People who were curious about what was going on during a space shuttle mission in the 1980s could call a 900 number provided by NASA and for $2 for the first minute and 45¢ per additional minute listen in on mission status reports.

Kill Off Robin
DC Comics found itself in an awkward spot in 1988 when Batman fans became truly sick of Jason Todd, the second character to fill of the roll of Robin. DC didn’t know what to do with the character, so the writers let the fans decide by calling a 900 number that gave voters a 36-hour window to vote on whether the Boy Wonder should live or die. In case you’re curious, fans killed off Robin by a thin margin of 5,343 to 5,271.

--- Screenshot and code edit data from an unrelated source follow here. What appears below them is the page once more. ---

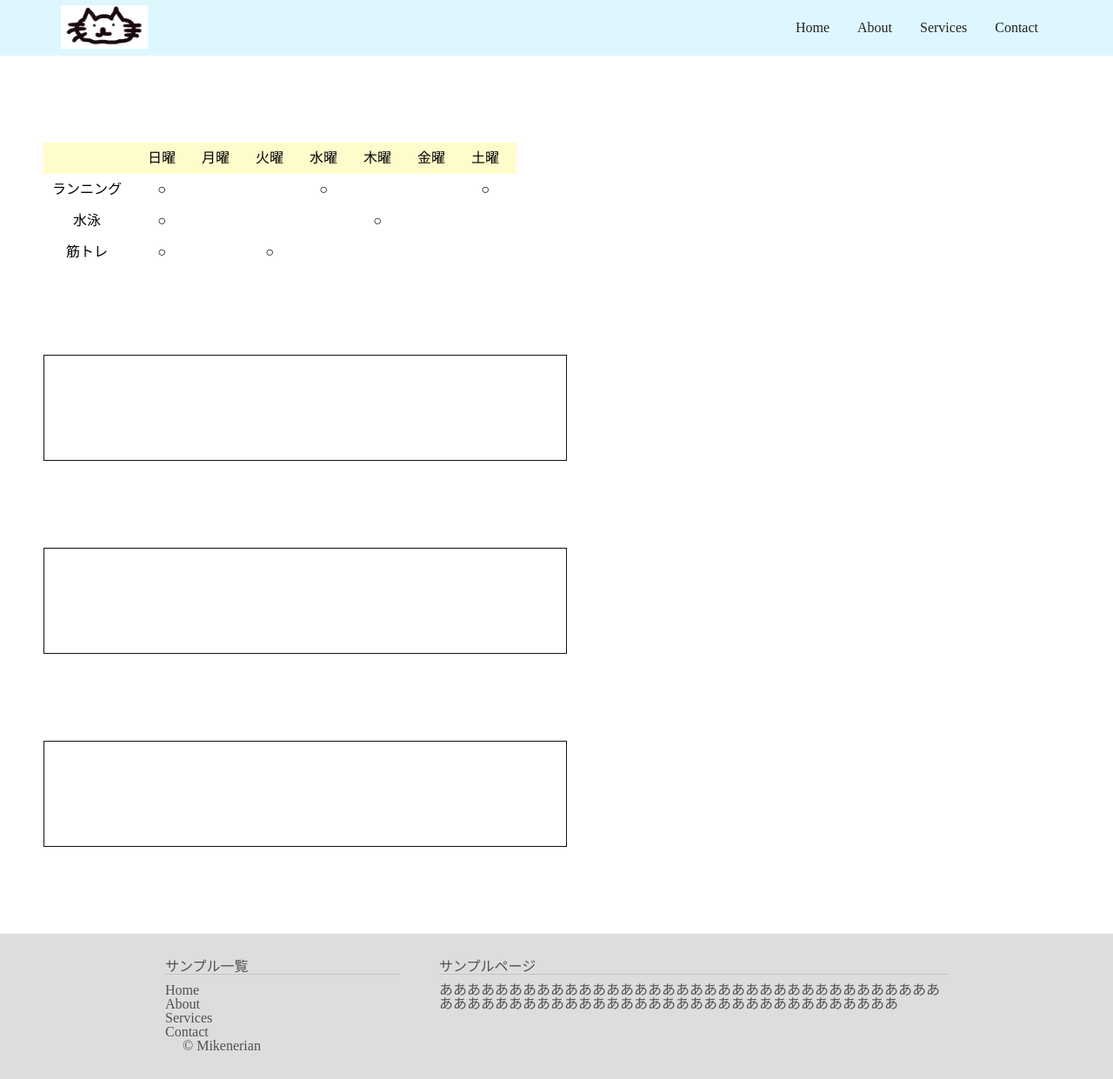
After one commit to Mikenerian/sample_page, a web app: file simple_page.html in a window 1280 px wide. The commit adds this page. Shown: the whole page at 87% size. Run offline with its HTML, style and script files only (its server is not run), Linux system fonts and the light colour scheme.

Commit message:
made simple page

```diff
--- /dev/null
+++ b/css/simple_page.css
@@ -0,0 +1,83 @@
+.pre-box {
+    width:600px;
+    height:120px;
+    border:1px solid #111111;
+    margin: 100px 50px 100px 50px;
+}
+
+footer {
+    background-color: #DDDDDD;
+    color: #505050;
+    padding: 30px;
+}
+
+footer a {
+    color: #505050;
+    text-decoration: none;
+}
+
+footer li a:hover {
+    text-decoration: underline;
+}
+
+footer .wrap {
+    width: 900px;
+    margin: 0 auto;
+    display: flex;
+    flex-wrap: wrap;
+    justify-content: space-between;
+}
+
+footer .wrap h3 {
+    margin: 0 0 10px 0;
+    padding: 0;
+    border-bottom: 1px #c4c4c4 solid;
+}
+
+footer .wrap p {
+    margin: 0;
+    padding: 0 0 20px 0;
+}
+
+footer .wrap .box:first-child {
+    width: 30%;
+}
+
+footer .wrap .box:nth-child(2) {
+    width: 65%;
+}
+
+footer .wrap box ul {
+    margin: 0;
+    padding: 0 0 20px 0;
+    list-style: none;
+}
+
+footer .wrap .copyright {
+    width: 100%;
+    padding: 0 20px;
+    box-sizing: border-box;
+}
+
+@media only screen and (max-width: 599px) {
+    footer .wrap {
+        width: 100%;
+        padding: 0 20px;
+        box-sizing: border-box;
+    }
+    footer .wrap h3 {
+        border: none;
+    }
+    footer .wrap .box:first-child,
+    footer .wrap .box:nth-child(2) {
+        width: 100%;
+    }
+    footer .wrap .box ul {
+        border-top: 1px #c4c4c4 solid;
+    }
+    footer .wrap .box ul li a {
+        display: block;
+        padding: 5px 15px;
+        border-bottom: 1px #c4c4c4 solid;
+    }
+}
--- /dev/null
+++ b/css/simple_table.css
@@ -0,0 +1,13 @@
+
+table th,td {
+    padding: 10px 20px 10px 10px;
+    text-align: center;
+}
+
+table th {
+    background: #fffccc
+}
+
+.simple-table {
+    margin: 100px 50px 100px 50px;
+}
--- /dev/null
+++ b/simple_page.html
@@ -0,0 +1,109 @@
+<!DOCTYPE html>
+
+<html lang="ja">
+    <head>
+        <title>サンプルページ</title>
+        <meta charset="UTF-8">
+        <meta name="viewport" content="width=device-width,initial-scale=1,maximum-scale=1,user-scalable=no">
+        <link rel="stylesheet" type="text/css" href="css/simple_head.css">
+        <link rel="stylesheet" type="text/css" href="css/simple_table.css">
+        <link rel="stylesheet" type="text/css" href="css/simple_page.css"
+        <link rel="icon" href="img/notebook.png">
+    </head>
+
+    <body>
+        <header class="site-header">
+            <div class="wrapper site-header__wrapper">
+                <a href="#" class="brand"><img src="img/icon.jpg" width="100" height="50" alt="Sample Icon"></a>  <!-- href="#"で冒頭をリンク先として指定-->
+                <nav class="nav">
+                    <button class="nav__toggle" aria-expanded="false" type="button">
+                        menu
+                    </button>
+                    <ul class="nav__wrapper">
+                        <li class="nav__item"><a href="#">Home</a></li>
+                        <li class="nav__item"><a href="#">About</a></li>
+                        <li class="nav__item"><a href="#">Services</a></li>
+                        <li class="nav__item"><a href="#">Contact</a></li>
+                    </ul>
+                </nav>
+            </div>
+        </header>
+        <main>
+            <section class="simple-table">
+                <table>
+                    <tr>
+                        <th></th>
+                        <th>日曜</th>
+                        <th>月曜</th>
+                        <th>火曜</th>
+                        <th>水曜</th>
+                        <th>木曜</th>
+                        <th>金曜</th>
+                        <th>土曜</th>
+                    </tr>
+                    <tr>
+                        <td>ランニング</td>
+                        <td>○</td>
+                        <td></td>
+                        <td></td>
+                        <td>○</td>
+                        <td></td>
+                        <td></td>
+                        <td>○</td>
+                    </tr>
+                    <tr>
+                        <td>水泳</td>
+                        <td>○</td>
+                        <td></td>
+                        <td></td>
+                        <td></td>
+                        <td>○</td>
+                        <td></td>
+                        <td></td>
+                    </tr>
+                    <tr>
+                        <td>筋トレ</td>
+                        <td>○</td>
+                        <td></td>
+                        <td>○</td>
+                        <td></td>
+                        <td></td>
+                        <td></td>
+                        <td></td>
+                    </tr>
+                </table>
+            </section>
+            <section>
+                <div class="pre-box"></div>
+            </section>
+            <section>
+                <div class="pre-box"></div>
+            </section>
+            <section>
+                <div class="pre-box"></div>
+            </section>
+        </main>
+        <footer>
+            <div class="wrap">
+                <div class="box">
+                    <h3>サンプル一覧</h3>
+                    <ul>
+                        <li class="foot__item"><a href="#">Home</a></li>
+                        <li class="foot__item"><a href="#">About</a></li>
+                        <li class="foot__item"><a href="#">Services</a></li>
+                        <li class="foot__item"><a href="#">Contact</a></li>
+                    </ul>
+                </div>
+                <div class="box">
+                    <h3>サンプルページ</h3>
+                    <p>
+                        あああああああああああああああああああああああああああああああああああああああああああああああああああああああああああああああああああああ
+                    </p>
+                </div>
+                <p class="copyright">
+                    &copy; Mikenerian
+                </p>
+            </div>
+        </footer>
+    </body>
+</html>
```
Also changed, not shown: css/simple_head.css (+34 -1 lines), simple_table.html (added, +74 -0 lines), img/icon.jpg (added), img/notebook.png (added), 1 other file.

Save Larry the Lobster
In 1983, Saturday Night Live ran a sketch in which Eddie Murphy held up “Larry the Lobster” and let viewers call a 900 number to decide whether or not he would boil the tasty crustacean. The voters had a soft spot for Larry and narrowly voted to save him from the pot.

Pick Your President
During the 1980 presidential debate, NBC allowed viewers to call a 900 number to log their preference for Jimmy Carter or Ronald Reagan. The results were the same as the actual election — the audience preferred Reagan.

Listen To the Indy 500 Pit Crew
In the early 1990s, open-wheel racing fans could listen in on the banter between Indy 500 drivers and their pit crews for $1.50 a minute. Since most of the discussion was full of highly technical jargon, the line also had a commentator who translated the lingo for the average fan.